Clinical description

After an acute unintentional ingestion of a long-acting anticoagulant, the majority of patients are entirely asymptomatic. After a substantial ingestion of a long-acting anticoagulant, clinical signs of coagulopathy typically occur within 24-72 hours. Coagulopathy might manifest as epistaxis, gingival bleeding, hematemesis, hematuria, hematochezia, menometrorrhagia, ecchymosis, petechial hemorrhages, intracranial hemorrhages, or bleeding that is disproportionate to the level of the injury (1-3).

Laboratory criteria for diagnosis

Biologic: The criteria for diagnosis of a long-acting anticoagulant is the presence of one of the following factors:

  • Prolonged prothrombin time (PT) and international normalized ratio (INR) (24 to 72 hours after exposure) persisting for weeks to months, as determined by hospital laboratory tests.
  • Abnormal assays for factors II and VII in patients with unexplained bleeding and a normal PT, partial thromboplastin time, or INR, as determined by hospital or commercial laboratory tests.
  • Detection of a long-acting anticoagulant (e.g., brodifacoum) in serum, plasma, or urine, as determined by commercial laboratory tests.

– OR –

  • Environmental: Detection of a long-acting anticoagulant in environmental samples.Case classification

Suspected: A case in which a potentially exposed person is being evaluated by health-care workers or public health officials for poisoning by a particular chemical agent, but no specific credible threat exists.

Probable: A clinically compatible case in which a high index of suspicion (credible threat or patient history regarding location and time) exists for a long-acting anticoagulant exposure, or an epidemiologic link exists between this case and a laboratory-confirmed case.

Confirmed: A clinically compatible case in which laboratory tests have confirmed exposure.

Additional resources

  1. Caravati EM, Erdman AR, Scharman EJ, et al. Long-acting anticoagulant rodenticide poisoning: an evidence-based consensus guideline for out-of-hospital management.
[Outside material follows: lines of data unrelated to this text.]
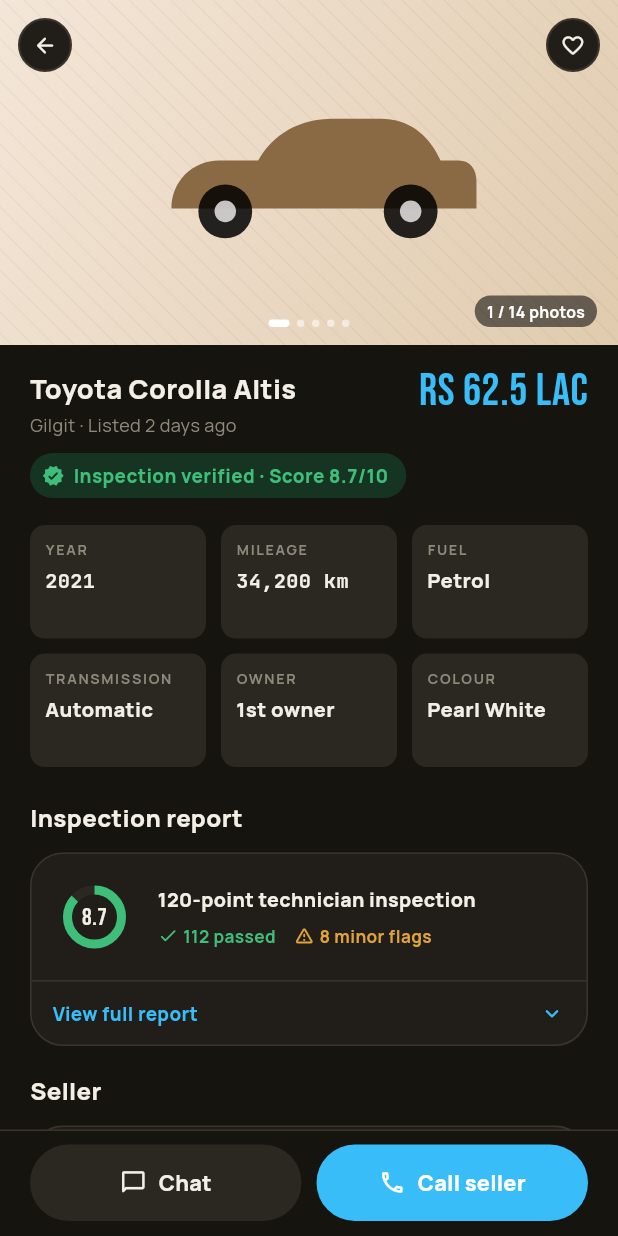
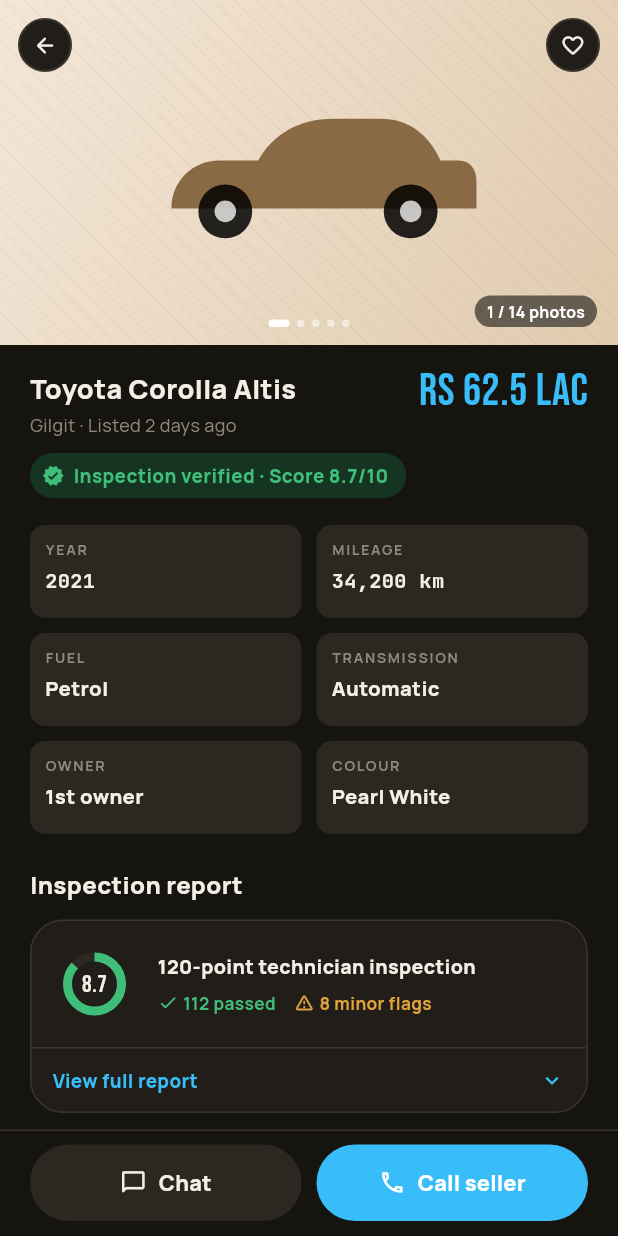
Before and after one commit to faizan-sattar/ncpcar.pk, a Flutter app: the screen it shows after launch, after a tap on "Get Started", after a tap on "Search Corolla, Civic, Alto…", after a tap on "Verified", on a phone screen of 412 x 824 dp. Run offline on Flutter 3.47's test engine with Material 3 defaults, Android fonts, the phone set to English and light mode, and no system bars; our stand-ins replace image_picker.

Commit message:
Fix oversized spec boxes on car details page
Switch the Year/Mileage/Fuel/Transmission/Owner/Colour grid to an auto-fit delegate with a fixed card height, instead of a 3-column grid with a fixed aspect ratio that stretched each box tall once the page went full width.

```diff
--- a/lib/screens/car_details_screen.dart
+++ b/lib/screens/car_details_screen.dart
@@ -158,13 +158,15 @@
                     ),
                   Padding(
                     padding: const EdgeInsets.fromLTRB(20, 18, 20, 4),
-                    child: GridView.count(
-                      crossAxisCount: 3,
+                    child: GridView(
                       shrinkWrap: true,
                       physics: const NeverScrollableScrollPhysics(),
-                      mainAxisSpacing: 10,
-                      crossAxisSpacing: 10,
-                      childAspectRatio: 1.55,
+                      gridDelegate: const SliverGridDelegateWithMaxCrossAxisExtent(
+                        maxCrossAxisExtent: 220,
+                        mainAxisExtent: 62,
+                        mainAxisSpacing: 10,
+                        crossAxisSpacing: 10,
+                      ),
                       children: [
                         SpecItem(label: 'Year', value: '${car.year}', mono: true),
                         SpecItem(label: 'Mileage', value: car.mileageLabel, mono: true),
```
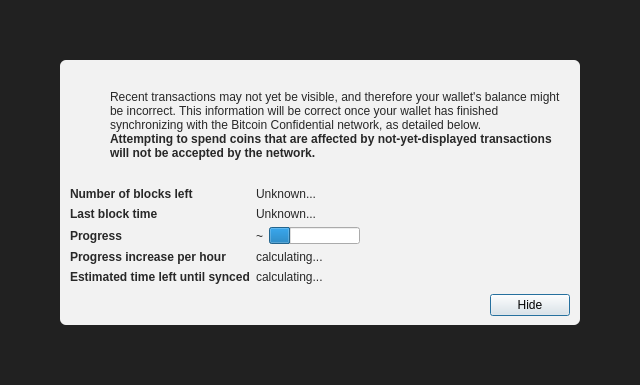
The window that src/qt/forms/modaloverlay.ui (Bitcoin-Confidential/BitcoinC-Core) describes before a commit, drawn with Qt 5.
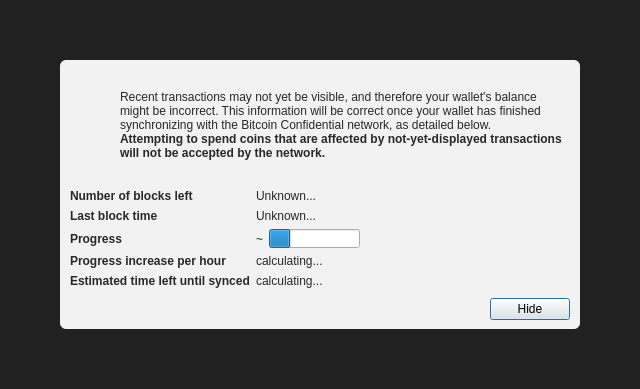
The same window after the commit. Icons and pictures are not drawn. Custom widgets are drawn as their Qt base class.

Commit message: qt: Fixed layout/size issues in sync overlay

Patch:
```diff
--- a/src/qt/forms/modaloverlay.ui
+++ b/src/qt/forms/modaloverlay.ui
@@ -7,7 +7,7 @@
     <x>0</x>
     <y>0</y>
     <width>640</width>
-    <height>385</height>
+    <height>389</height>
    </rect>
   </property>
   <property name="windowTitle">
@@ -80,6 +80,9 @@
              <property name="leftMargin">
               <number>0</number>
              </property>
+             <property name="rightMargin">
+              <number>10</number>
+             </property>
              <item>
               <widget class="QPushButton" name="warningIcon">
                <property name="enabled">
```
Left out of the diff: 12 changed lines with no effect on the pictures. The commit also changes 1 other file.
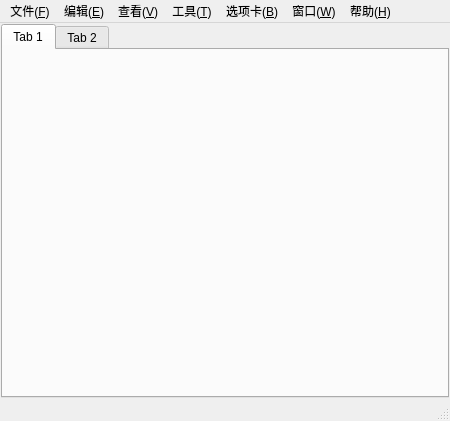
First picture: the form in WindowsClient/shh_UI/mainwindow.ui, repository H-tao/Penguin, before the edit.
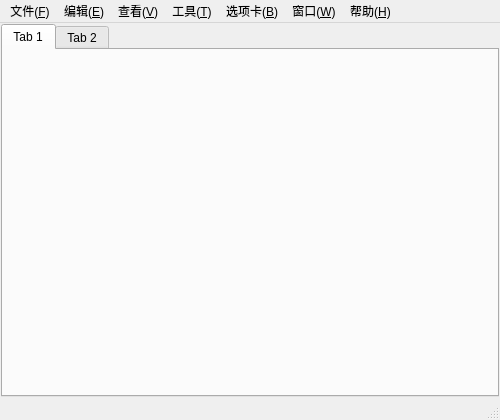
Second picture: the form after the edit.

The edit to the form file:
```diff
--- a/WindowsClient/shh_UI/mainwindow.ui
+++ b/WindowsClient/shh_UI/mainwindow.ui
@@ -6,8 +6,8 @@
    <rect>
     <x>0</x>
     <y>0</y>
-    <width>450</width>
-    <height>421</height>
+    <width>500</width>
+    <height>420</height>
    </rect>
   </property>
   <property name="windowTitle">
@@ -71,7 +71,7 @@
     <rect>
      <x>0</x>
      <y>0</y>
-     <width>450</width>
+     <width>500</width>
      <height>23</height>
     </rect>
    </property>
```
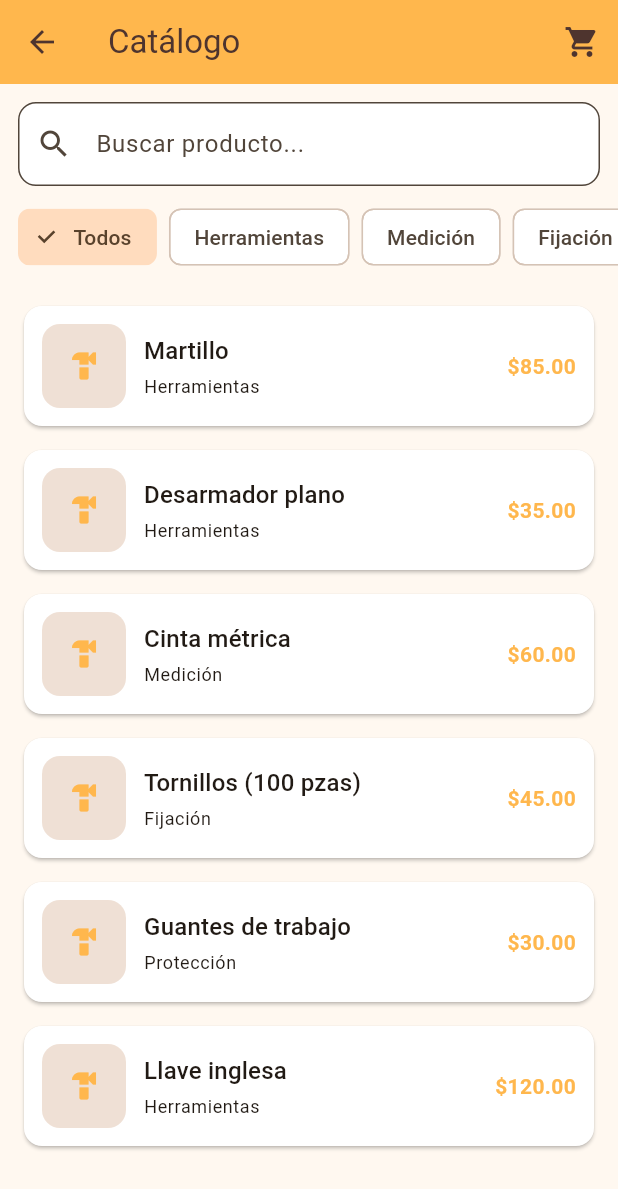
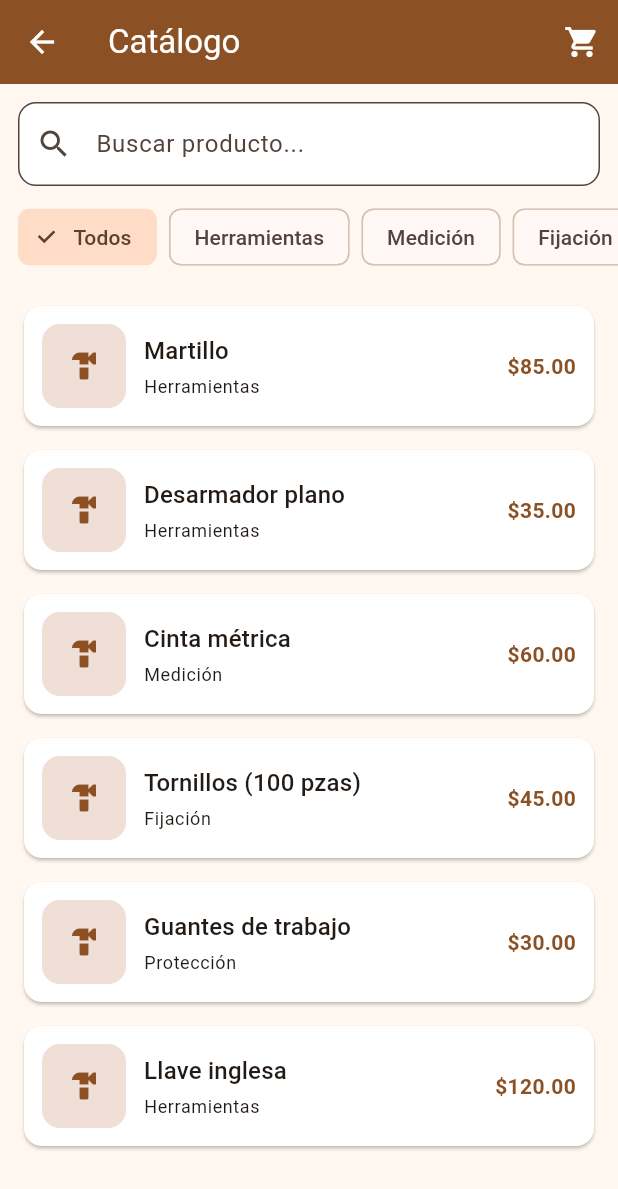
Before and after one commit to leyverAAA/Tlapaleria_app, a Flutter app: the screen it shows after launch, after a tap on "Ver catálogo", on a phone screen of 412 x 824 dp. Shown: the top 1189 px of the screen. Run offline on Flutter 3.47's test engine with Material 3 defaults, Android fonts, the phone set to English and light mode, and no system bars.

Commit message:
Ajustar tema a naranja equilibrado

```diff
--- a/lib/core/theme/app_theme.dart
+++ b/lib/core/theme/app_theme.dart
@@ -3,18 +3,14 @@ import 'package:flutter/material.dart';
 class AppTheme {
   static ThemeData light() {
     final colorScheme = ColorScheme.fromSeed(
-      seedColor: const Color(0xFFFF9800),
+      seedColor: const Color(0xFFF57C00),
       brightness: Brightness.light,
-    ).copyWith(
-      primary: const Color(0xFFFFB74D),
-      onPrimary: const Color(0xFF4E342E),
-      surface: Colors.white,
     );
 
     return ThemeData(
       useMaterial3: true,
       colorScheme: colorScheme,
-      scaffoldBackgroundColor: const Color(0xFFFFF8F0),
+      scaffoldBackgroundColor: const Color(0xFFFFF7F0),
       appBarTheme: AppBarTheme(
         backgroundColor: colorScheme.primary,
         foregroundColor: colorScheme.onPrimary,
```
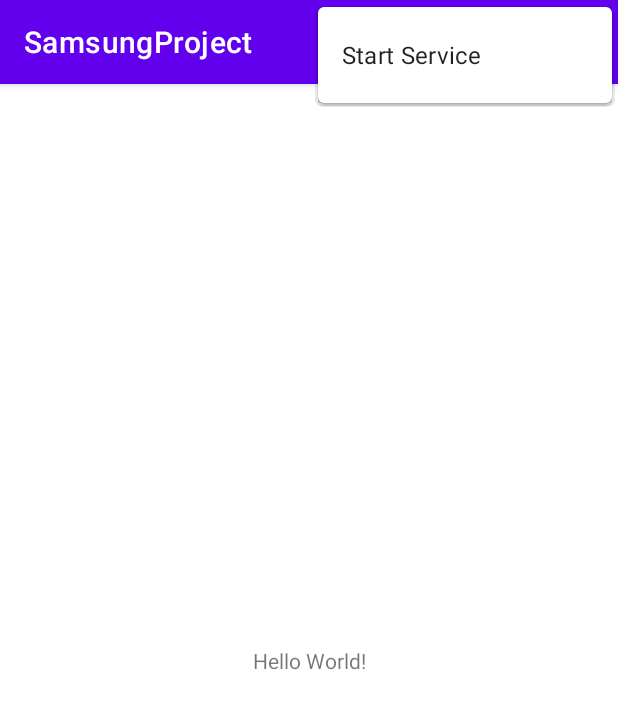
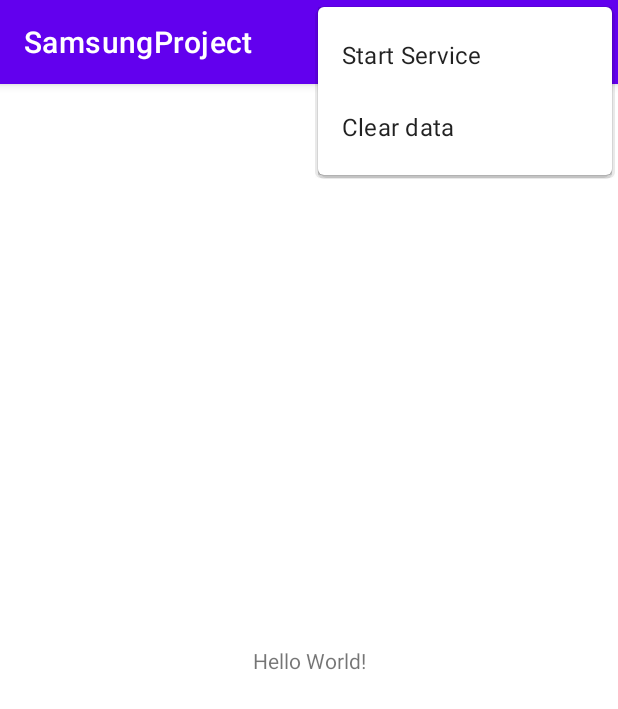
Before and after one commit to alpha900i/HardwareDataListener, an Android app: the screen it shows after launch (MainActivity), with the options menu open, on a phone screen of 412 x 824 dp. Shown: the top 709 px of the screen. Run offline under Robolectric (Android 15) with nearby library versions, the phone set to English and light mode, and no system bars.

Commit message:
"Clear Data" menu item, with confirmation

```diff
--- a/app/src/main/java/com/alpha900i/samsungproject/model/LogDao.java
+++ b/app/src/main/java/com/alpha900i/samsungproject/model/LogDao.java
@@ -17,4 +17,10 @@ public abstract class LogDao {
 
     @Query("SELECT * FROM log")
     public abstract LiveData<List<LogEntry>> getAllLogsLive();
+
+    @Query("SELECT COUNT(*) FROM log")
+    public abstract int getLogCount();
+
+    @Query("DELETE FROM log")
+    public abstract void deleteAll();
 }
--- a/app/src/main/java/com/alpha900i/samsungproject/service/LoggingService.java
+++ b/app/src/main/java/com/alpha900i/samsungproject/service/LoggingService.java
@@ -63,8 +63,9 @@ public class LoggingService extends Service {
                         0.0f, 0.0f, 0.0f
                 );
                 AppDatabase.getInstance(getBaseContext()).logDao().insertLog(logEntry);
+                int logCount = AppDatabase.getInstance(getBaseContext()).logDao().getLogCount();
 
-                Log.d(TAG, String.format(Locale.US, "Counted to %d", counter));
+                Log.d(TAG, String.format(Locale.US, "Counted to %d; %d records", counter, logCount));
                 counter++;
                 try{
                     sleep(5000);
--- a/app/src/main/res/menu/main_menu.xml
+++ b/app/src/main/res/menu/main_menu.xml
@@ -6,6 +6,8 @@
     <item
         android:id="@+id/stop_service_item"
         android:title="@string/stop_service"
-        android:visible="false"
-        />
+        android:visible="false"/>
+    <item
+        android:id="@+id/clear_item"
+        android:title="@string/clear_data"/>
 </menu>
--- a/app/src/main/res/values/strings.xml
+++ b/app/src/main/res/values/strings.xml
@@ -2,4 +2,9 @@
     <string name="app_name">SamsungProject</string>
     <string name="start_service">Start Service</string>
     <string name="stop_service">Stop Service</string>
+    <string name="clear_data">Clear data</string>
+    <string name="clear_data_confirmation_text">Do you want to clear all data?</string>
+    <string name="clear_data_confirmation_title">Confirmation</string>
+    <string name="clear_data_confirmation_yes">Yes</string>
+    <string name="clear_data_confirmation_no">No</string>
 </resources>
```
Also changed, not shown: app/src/main/java/com/alpha900i/samsungproject/view/MainActivity.java (+24 -0 lines).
Clin Toxicology 2007;45(1):1-22.
  2. Kruse JA, Carlson RW. Fatal rodenticide poisoning with brodifacoum. Ann Emerg Med 1992;21:331-6.
  3. Chua JD, Friedenberg WR. Superwarfarin poisoning. Arch Intern Med 1998;158:1929-32.
  4. NIOSH. NIOSH manual of analytical methods [online]. 2003. [cited 2013 Apr 5]. Available from URL:
  5. OSHA. Sampling and analytical methods [online]. 2010. [cited 2013 Apr 5]. Available from URL:
  6. FDA. Food: Laboratory methods [online]. 2013. [cited 2013 Apr 5]. Available from URL:
  7. EPA. Selected analytical methods: chemical methods query [online]. 2013. [cited 2013 Apr 5]. Available from URL: